(Stored dataset items)
§

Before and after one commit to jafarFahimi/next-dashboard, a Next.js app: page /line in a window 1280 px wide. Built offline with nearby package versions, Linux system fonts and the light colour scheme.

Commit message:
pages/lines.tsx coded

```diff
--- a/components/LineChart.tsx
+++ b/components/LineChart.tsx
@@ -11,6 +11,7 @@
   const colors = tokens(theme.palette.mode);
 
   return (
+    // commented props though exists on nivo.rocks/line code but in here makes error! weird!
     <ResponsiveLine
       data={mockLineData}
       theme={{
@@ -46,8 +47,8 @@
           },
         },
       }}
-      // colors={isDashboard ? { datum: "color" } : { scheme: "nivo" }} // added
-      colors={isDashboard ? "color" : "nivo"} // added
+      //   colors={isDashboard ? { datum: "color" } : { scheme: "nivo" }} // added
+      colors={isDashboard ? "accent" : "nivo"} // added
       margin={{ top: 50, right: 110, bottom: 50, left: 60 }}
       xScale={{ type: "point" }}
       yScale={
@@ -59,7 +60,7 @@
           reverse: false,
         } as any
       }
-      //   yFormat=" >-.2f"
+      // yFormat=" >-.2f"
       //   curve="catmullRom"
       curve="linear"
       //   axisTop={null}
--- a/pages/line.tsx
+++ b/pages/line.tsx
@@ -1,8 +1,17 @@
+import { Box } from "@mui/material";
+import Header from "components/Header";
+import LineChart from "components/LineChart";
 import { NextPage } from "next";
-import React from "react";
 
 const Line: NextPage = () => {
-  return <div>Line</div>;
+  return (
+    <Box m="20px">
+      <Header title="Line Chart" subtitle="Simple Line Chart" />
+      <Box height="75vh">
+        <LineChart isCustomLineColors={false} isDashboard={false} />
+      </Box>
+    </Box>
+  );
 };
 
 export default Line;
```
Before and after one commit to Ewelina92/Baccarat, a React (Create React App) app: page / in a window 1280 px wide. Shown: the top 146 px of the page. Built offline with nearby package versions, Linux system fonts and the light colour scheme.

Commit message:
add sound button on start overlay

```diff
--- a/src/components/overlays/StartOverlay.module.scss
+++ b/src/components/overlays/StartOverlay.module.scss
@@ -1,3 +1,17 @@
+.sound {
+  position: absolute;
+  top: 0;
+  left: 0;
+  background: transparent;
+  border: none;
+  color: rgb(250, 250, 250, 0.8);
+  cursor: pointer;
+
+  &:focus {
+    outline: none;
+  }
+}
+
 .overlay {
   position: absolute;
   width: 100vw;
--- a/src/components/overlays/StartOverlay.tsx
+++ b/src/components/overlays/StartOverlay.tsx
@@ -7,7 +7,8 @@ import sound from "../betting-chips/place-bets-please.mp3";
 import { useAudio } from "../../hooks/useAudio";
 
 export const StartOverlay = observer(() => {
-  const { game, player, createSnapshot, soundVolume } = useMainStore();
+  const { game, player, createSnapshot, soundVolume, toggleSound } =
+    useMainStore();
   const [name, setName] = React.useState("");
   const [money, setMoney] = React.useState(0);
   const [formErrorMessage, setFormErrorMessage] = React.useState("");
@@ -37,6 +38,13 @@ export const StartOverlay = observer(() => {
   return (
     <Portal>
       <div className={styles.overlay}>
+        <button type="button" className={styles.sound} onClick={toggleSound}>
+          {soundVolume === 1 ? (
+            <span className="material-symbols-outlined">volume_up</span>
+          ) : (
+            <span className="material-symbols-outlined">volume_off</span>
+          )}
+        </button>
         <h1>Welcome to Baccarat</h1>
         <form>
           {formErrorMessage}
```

§

Pull every line containing "nivo" out of the data above.

> **Exercise answer**:
+    // commented props though exists on nivo.rocks/line code but in here makes error! weird!
-      // colors={isDashboard ? { datum: "color" } : { scheme: "nivo" }} // added
-      colors={isDashboard ? "color" : "nivo"} // added
+      //   colors={isDashboard ? { datum: "color" } : { scheme: "nivo" }} // added
+      colors={isDashboard ? "accent" : "nivo"} // added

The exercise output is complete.